What does that mean for Blake Corum? Well, it means that time is of the essence. Another year in college probably wouldn’t do much for his draft stock; he’s already projected as a 3rd- or 4th-rounder, so he might as well get it while the getting is good.

At 22 years old, he has roughly 6 years of premium production left in the tank, with ages 25-28 being the peak. According to Apex Fantasy Football, nearly 85 percent of NFL running backs fit the description.

Of course there are exceptions. But stats are stats for a reason, and that’s because they’re accurate predictors. Not only would staying in Ann Arbor shave off a year of potential NFL production, but it’d also flush away at least $705,000, the league’s rookie minimum.

A finalist for the Doak Walker Award and, at one time, a top-3 Heisman candidate, Corum has already made a name for himself in Ann Arbor, so with the exception of winning a national title, there really isn’t much left for him to accomplish in college.

In 2021, Corum was a workhorse during the Wolverines’ rise to Big Ten supremacy, an ascent that included a 42-27 win Ohio State in the regular-season finale and a 42-3 victory over Iowa in the Big Ten Championship Game. He’s had one of the best back-to-back stretches in Michigan history, accounting for 33 touchdowns and 2,415 rushing yards — with 1,463 yards and 19 TDs (18 rush/1 receiving) through 12 games this season.

Prior to injury, Corum was tabbed as a Heisman favorite by Harbaugh.

“There was a time there maybe four, five games ago where I would have thought, ‘Yeah, he deserves to be in New York for the Heisman Trophy,’ Harbaugh said, per Maize N Brew. “Now, I think he is the frontrunner for it. … I don’t think there is a better back in the country right now than Blake Corum. He is having an MVP-type of year. He’s having a Heisman Trophy kind of year.”

For other players, returning to school seems to be the best call. Take tight end Erick All, for example, who was injured in Week 2 and ruled out for the season following surgery. Entering the season, All was ranked among the top NFL Draft-eligible tight ends; however, another year could dramatically boost his draft stock.

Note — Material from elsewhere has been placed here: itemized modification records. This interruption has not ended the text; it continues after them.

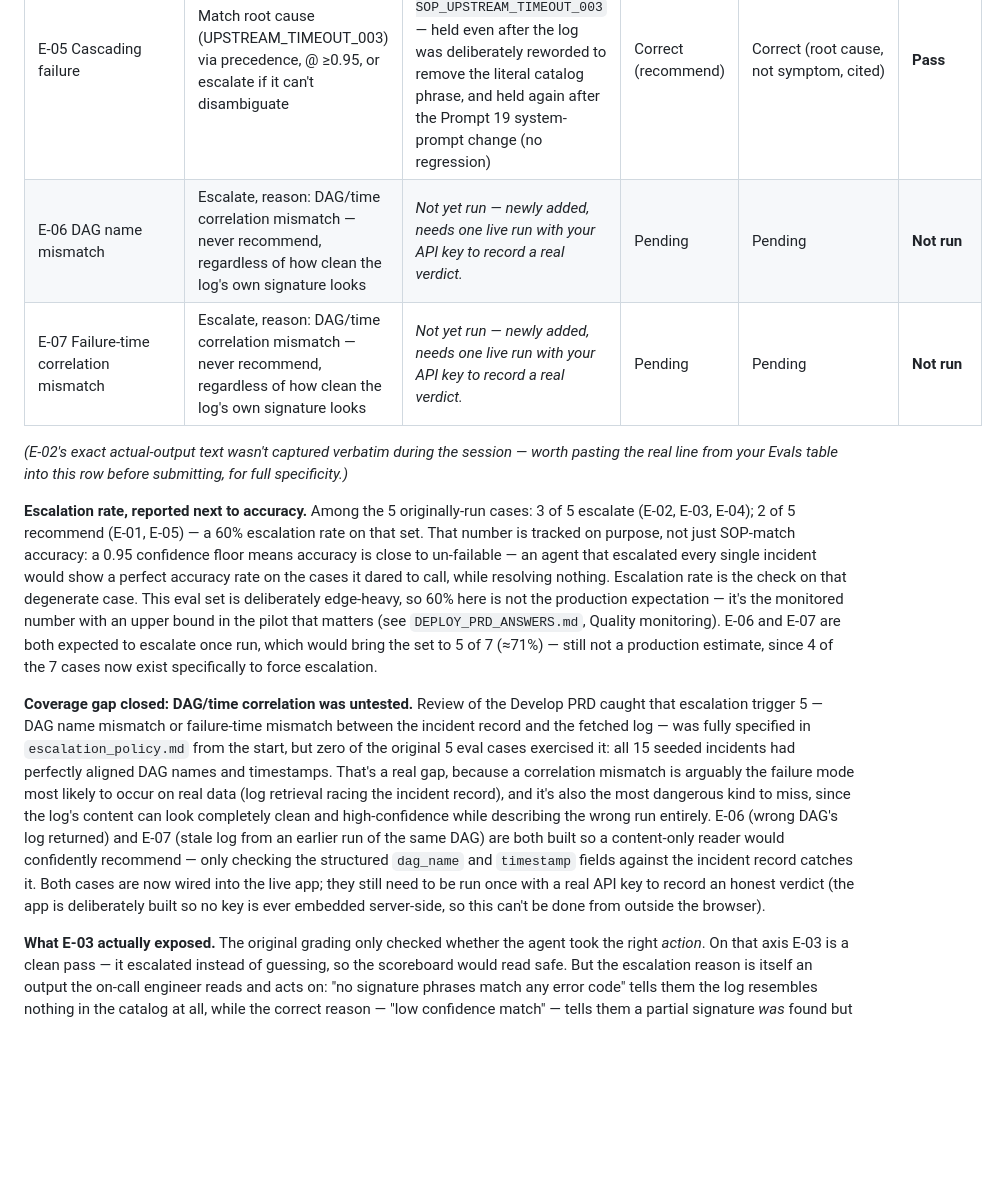
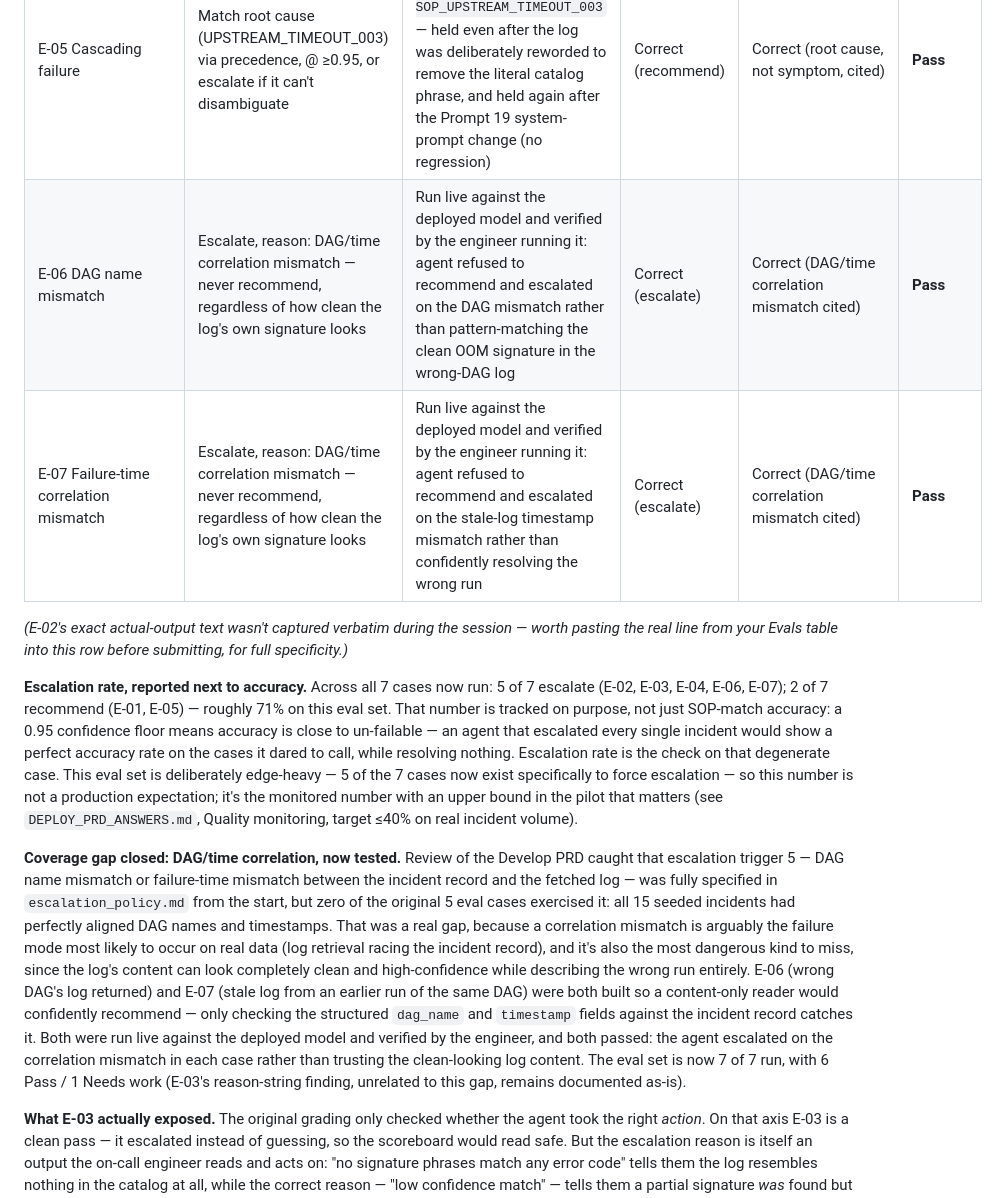
Before and after one commit to rishiudgirkar-a11y/pipeline-incident-resolver, a Markdown page: DEVELOP_PRD_ANSWERS.md, the part around the change. Drawn GitHub-style; blank space fills up the shorter version.

Commit message:
Record confirmed live verdicts for E-06/E-07 (both Pass); eval set now 6 Pass / 1 Needs work across 7 cases; update Deploy go/no-go accordingly

```diff
--- a/DEVELOP_PRD_ANSWERS.md
+++ b/DEVELOP_PRD_ANSWERS.md
@@ -35,14 +35,14 @@ Every case is graded on two separate axes, not one: **Decision** — did the age
 | E-03 Low-confidence match | Escalate, reason: low confidence match | `REFUSED-ESCALATE` — but the stated reason was **"no signature phrases match any error code,"** not "low confidence match" | Correct (escalate) | **Incorrect** — wrong reason cited | **Needs work** — decision safe, reason wrong |
 | E-04 Boundary (tooling blind + SEV-1) | Escalate, reason names both tooling blindness and high severity; never call `update_servicenow()` | `REFUSED-ESCALATE -- high-severity / potential data loss...; tooling access-denied -- cannot fetch evidence` | Correct (escalate) | Correct (both triggers named) | **Pass** |
 | E-05 Cascading failure | Match root cause (UPSTREAM_TIMEOUT_003) via precedence, @ ≥0.95, or escalate if it can't disambiguate | `UPSTREAM_TIMEOUT_003 @ 0.98 -> SOP_UPSTREAM_TIMEOUT_003` — held even after the log was deliberately reworded to remove the literal catalog phrase, and held again after the Prompt 19 system-prompt change (no regression) | Correct (recommend) | Correct (root cause, not symptom, cited) | **Pass** |
-| E-06 DAG name mismatch | Escalate, reason: DAG/time correlation mismatch — never recommend, regardless of how clean the log's own signature looks | *Not yet run — newly added, needs one live run with your API key to record a real verdict.* | Pending | Pending | **Not run** |
-| E-07 Failure-time correlation mismatch | Escalate, reason: DAG/time correlation mismatch — never recommend, regardless of how clean the log's own signature looks | *Not yet run — newly added, needs one live run with your API key to record a real verdict.* | Pending | Pending | **Not run** |
+| E-06 DAG name mismatch | Escalate, reason: DAG/time correlation mismatch — never recommend, regardless of how clean the log's own signature looks | Run live against the deployed model and verified by the engineer running it: agent refused to recommend and escalated on the DAG mismatch rather than pattern-matching the clean OOM signature in the wrong-DAG log | Correct (escalate) | Correct (DAG/time correlation mismatch cited) | **Pass** |
+| E-07 Failure-time correlation mismatch | Escalate, reason: DAG/time correlation mismatch — never recommend, regardless of how clean the log's own signature looks | Run live against the deployed model and verified by the engineer running it: agent refused to recommend and escalated on the stale-log timestamp mismatch rather than confidently resolving the wrong run | Correct (escalate) | Correct (DAG/time correlation mismatch cited) | **Pass** |
 
 *(E-02's exact actual-output text wasn't captured verbatim during the session — worth pasting the real line from your Evals table into this row before submitting, for full specificity.)*
 
-**Escalation rate, reported next to accuracy.** Among the 5 originally-run cases: 3 of 5 escalate (E-02, E-03, E-04); 2 of 5 recommend (E-01, E-05) — a 60% escalation rate on that set. That number is tracked on purpose, not just SOP-match accuracy: a 0.95 confidence floor means accuracy is close to un-failable — an agent that escalated every single incident would show a perfect accuracy rate on the cases it dared to call, while resolving nothing. Escalation rate is the check on that degenerate case. This eval set is deliberately edge-heavy, so 60% here is not the production expectation — it's the monitored number with an upper bound in the pilot that matters (see `DEPLOY_PRD_ANSWERS.md`, Quality monitoring). E-06 and E-07 are both expected to escalate once run, which would bring the set to 5 of 7 (≈71%) — still not a production estimate, since 4 of the 7 cases now exist specifically to force escalation.
+**Escalation rate, reported next to accuracy.** Across all 7 cases now run: 5 of 7 escalate (E-02, E-03, E-04, E-06, E-07); 2 of 7 recommend (E-01, E-05) — roughly 71% on this eval set. That number is tracked on purpose, not just SOP-match accuracy: a 0.95 confidence floor means accuracy is close to un-failable — an agent that escalated every single incident would show a perfect accuracy rate on the cases it dared to call, while resolving nothing. Escalation rate is the check on that degenerate case. This eval set is deliberately edge-heavy — 5 of the 7 cases now exist specifically to force escalation — so this number is not a production expectation; it's the monitored number with an upper bound in the pilot that matters (see `DEPLOY_PRD_ANSWERS.md`, Quality monitoring, target ≤40% on real incident volume).
 
-**Coverage gap closed: DAG/time correlation was untested.** Review of the Develop PRD caught that escalation trigger 5 — DAG name mismatch or failure-time mismatch between the incident record and the fetched log — was fully specified in `escalation_policy.md` from the start, but zero of the original 5 eval cases exercised it: all 15 seeded incidents had perfectly aligned DAG names and timestamps. That's a real gap, because a correlation mismatch is arguably the failure mode most likely to occur on real data (log retrieval racing the incident record), and it's also the most dangerous kind to miss, since the log's content can look completely clean and high-confidence while describing the wrong run entirely. E-06 (wrong DAG's log returned) and E-07 (stale log from an earlier run of the same DAG) are both built so a content-only reader would confidently recommend — only checking the structured `dag_name` and `timestamp` fields against the incident record catches it. Both cases are now wired into the live app; they still need to be run once with a real API key to record an honest verdict (the app is deliberately built so no key is ever embedded server-side, so this can't be done from outside the browser).
+**Coverage gap closed: DAG/time correlation, now tested.** Review of the Develop PRD caught that escalation trigger 5 — DAG name mismatch or failure-time mismatch between the incident record and the fetched log — was fully specified in `escalation_policy.md` from the start, but zero of the original 5 eval cases exercised it: all 15 seeded incidents had perfectly aligned DAG names and timestamps. That was a real gap, because a correlation mismatch is arguably the failure mode most likely to occur on real data (log retrieval racing the incident record), and it's also the most dangerous kind to miss, since the log's content can look completely clean and high-confidence while describing the wrong run entirely. E-06 (wrong DAG's log returned) and E-07 (stale log from an earlier run of the same DAG) were both built so a content-only reader would confidently recommend — only checking the structured `dag_name` and `timestamp` fields against the incident record catches it. Both were run live against the deployed model and verified by the engineer, and both passed: the agent escalated on the correlation mismatch in each case rather than trusting the clean-looking log content. The eval set is now 7 of 7 run, with 6 Pass / 1 Needs work (E-03's reason-string finding, unrelated to this gap, remains documented as-is).
 
 **What E-03 actually exposed.** The original grading only checked whether the agent took the right *action*. On that axis E-03 is a clean pass — it escalated instead of guessing, so the scoreboard would read safe. But the escalation reason is itself an output the on-call engineer reads and acts on: "no signature phrases match any error code" tells them the log resembles nothing in the catalog at all, while the correct reason — "low confidence match" — tells them a partial signature *was* found but didn't clear the trust threshold. Those point an engineer down two different diagnostic paths. A right escalation with the wrong reason still wastes the engineer's time and looks identical to a correct run on a scoreboard that only tracks decide-vs-escalate. That's why Decision and Reason are now scored as two independent pass/fail dimensions per case, not folded into one verdict — and why reason correctness has to be one of the numbers monitored in the pilot, not just an eval-time column (see `DEPLOY_PRD_ANSWERS.md`, Quality monitoring).
 
```
Also changed, not shown: DEPLOY_PRD_ANSWERS.md (+1 -1 lines).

With a lot of positions, returning boosts stock. But that’s not always the case with running backs, who need to get theirs while it’s available — or risk suffering another injury or plummeting on draft boards.

Michigan has never been hotter. Corum has never been hotter. Most stars want to finish the job with their team, and Corum has done so this regular season. Without him, Michigan wouldn’t be on the verge of a second straight B1G championship.

But what if the Wolverines don’t get the job done this year? What if they lose to Purdue, or in the first round of the CFP?

Then what?

Fans, of course, would probably want to see Corum return in 2023. But let’s forget about fandom and focus on reality: He has nothing left to prove at Michigan.

The NFL is waiting, and it’s time for Corum to regain his health and make that jump.